Siding

5.0.2

Different Types of Siding and How to choose What’s Best for You

Vinyl Siding

Made from PVC, vinyl siding has been around since the early 1960s and as of the latest consensus, it is the most commonly used siding in new, single family homes.

Modern engineering has produced vinyl siding that can perfectly mimic the look of many types of cladding and architectural accents, including wood, stone, and slate. In addition, current vinyl siding has improved strength and weather resistance and comes in a broader selection of factory colors.

Advantages: durable; widely available; least expensive option; many brands come with lifetime warranties.

Disadvantages: repairs may require replacement of entire sections due to fading over time. Flammable; releases toxins if burned.

“Green” Characteristics: vinyl siding as a whole is a “green” siding option due to its production and recycling process

Fiber Cement SidingFiber cement comprises wood fibers mixed with sand and cement. The siding is much thicker than vinyl and has a better ability to withstand harsh weather such as strong wind or hail. The material is very stable and does not expand and contract at the same rate that true wood and vinyl siding does. This stability allows paint to last longer on its surface, so it does not require refreshing as often as wood siding. In addition, most fiber cement brands can be painted, so homeowners can change their design plans down the road without having to replace the siding itself.

Fiber cement siding has a great reputation for quality and durability. These products have long warranties, and they’re very visually appealing.

Advantages: not susceptible to termites: highly water resistant; incombustible; holds paint well, lots of colors and   options in texture and color.

Disadvantages; installation is more complicated as the product is very heavy; costlier than most types of vinyl siding.
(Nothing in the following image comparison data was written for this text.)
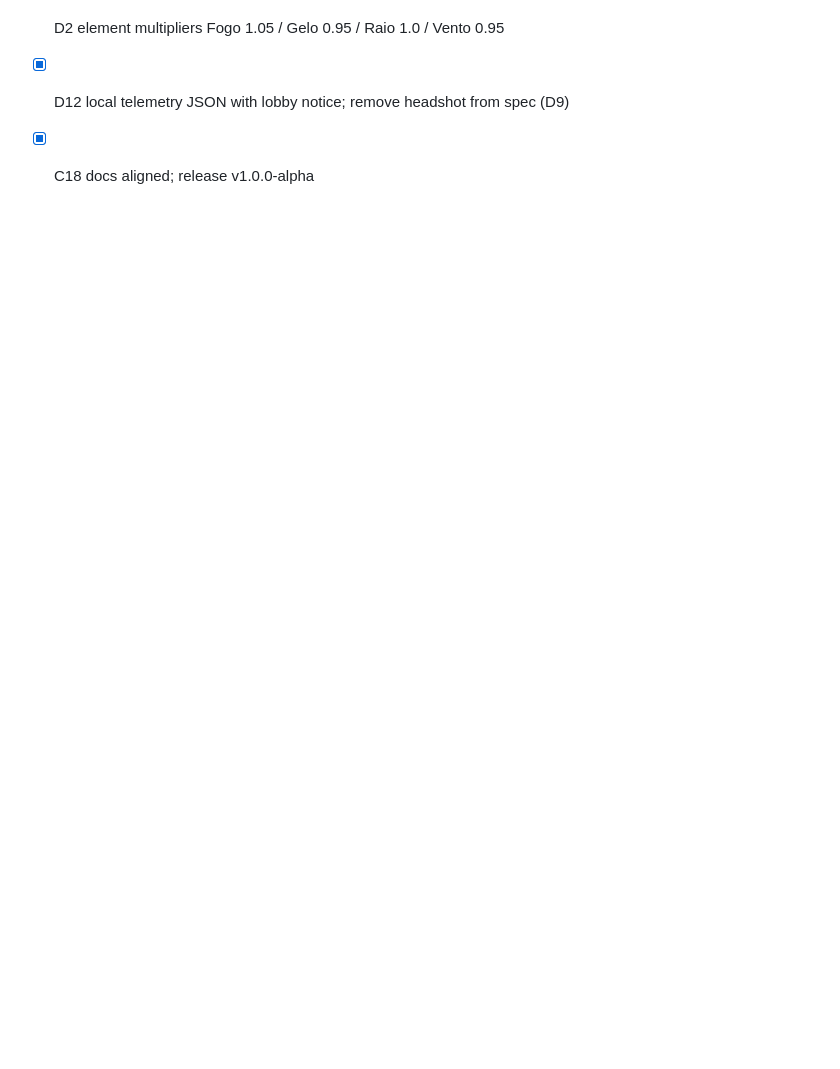
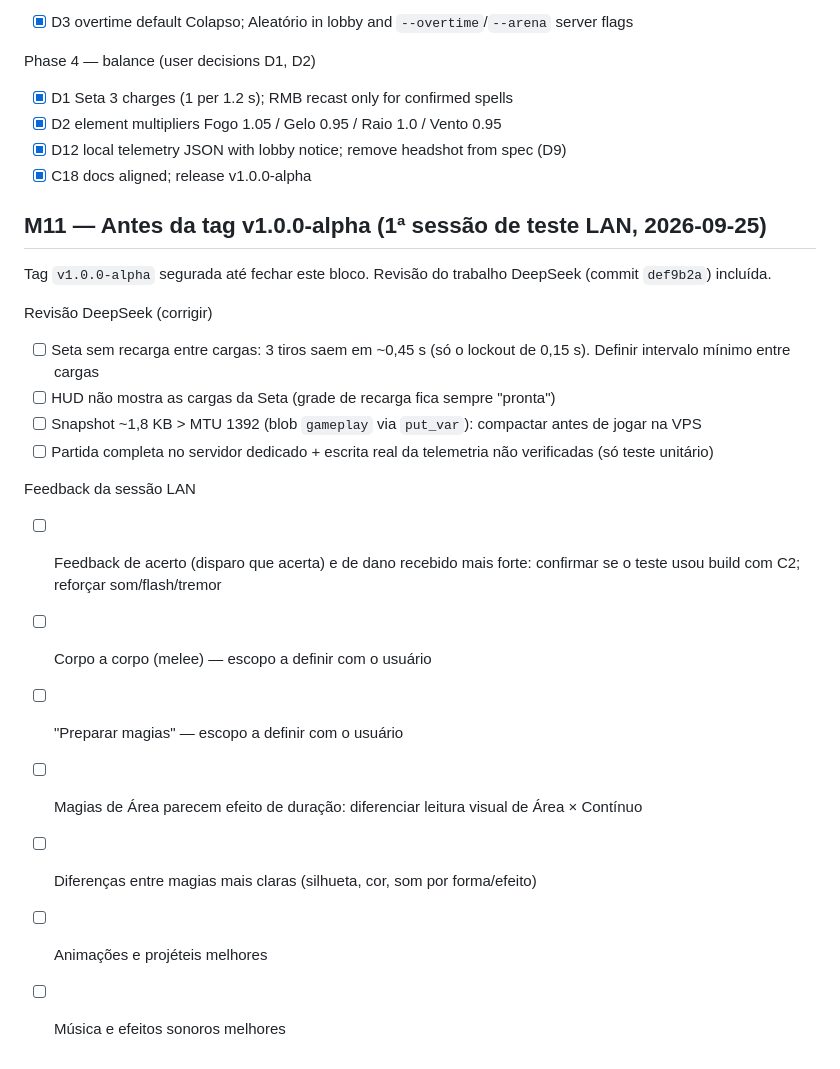
Before and after one commit to VSennaa/DynMagic, a Markdown page: docs/ROADMAP.md, the part around the change. Drawn GitHub-style; blank space fills up the shorter version.

Commit message:
docs: M11 pre-alpha block (LAN test feedback, DeepSeek review)
Co-Authored-By: Claude Opus 5.5 <noreply@anthropic.com>

```diff
--- a/docs/ROADMAP.md
+++ b/docs/ROADMAP.md
@@ -196,3 +196,22 @@ Phase 4 — balance (user decisions D1, D2)
 - [x] D2 element multipliers Fogo 1.05 / Gelo 0.95 / Raio 1.0 / Vento 0.95
 - [x] D12 local telemetry JSON with lobby notice; remove headshot from spec (D9)
 - [x] C18 docs aligned; release v1.0.0-alpha
+
+## M11 — Antes da tag v1.0.0-alpha (1ª sessão de teste LAN, 2026-09-25)
+
+Tag `v1.0.0-alpha` segurada até fechar este bloco. Revisão do trabalho DeepSeek (commit `def9b2a`) incluída.
+
+Revisão DeepSeek (corrigir)
+- [ ] Seta sem recarga entre cargas: 3 tiros saem em ~0,45 s (só o lockout de 0,15 s). Definir intervalo mínimo entre cargas
+- [ ] HUD não mostra as cargas da Seta (grade de recarga fica sempre "pronta")
+- [ ] Snapshot ~1,8 KB > MTU 1392 (blob `gameplay` via `put_var`): compactar antes de jogar na VPS
+- [ ] Partida completa no servidor dedicado + escrita real da telemetria não verificadas (só teste unitário)
+
+Feedback da sessão LAN
+- [ ] Feedback de acerto (disparo que acerta) e de dano recebido mais forte: confirmar se o teste usou build com C2; reforçar som/flash/tremor
+- [ ] Corpo a corpo (melee) — escopo a definir com o usuário
+- [ ] "Preparar magias" — escopo a definir com o usuário
+- [ ] Magias de Área parecem efeito de duração: diferenciar leitura visual de Área × Contínuo
+- [ ] Diferenças entre magias mais claras (silhueta, cor, som por forma/efeito)
+- [ ] Animações e projéteis melhores
+- [ ] Música e efeitos sonoros melhores
```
Cleaning/maintenance: mostly maintenance free: must be repainted periodically (every 15 to 20 years)

“Green” characteristics: most brands contain at least 10 to 20 percent recycled materials.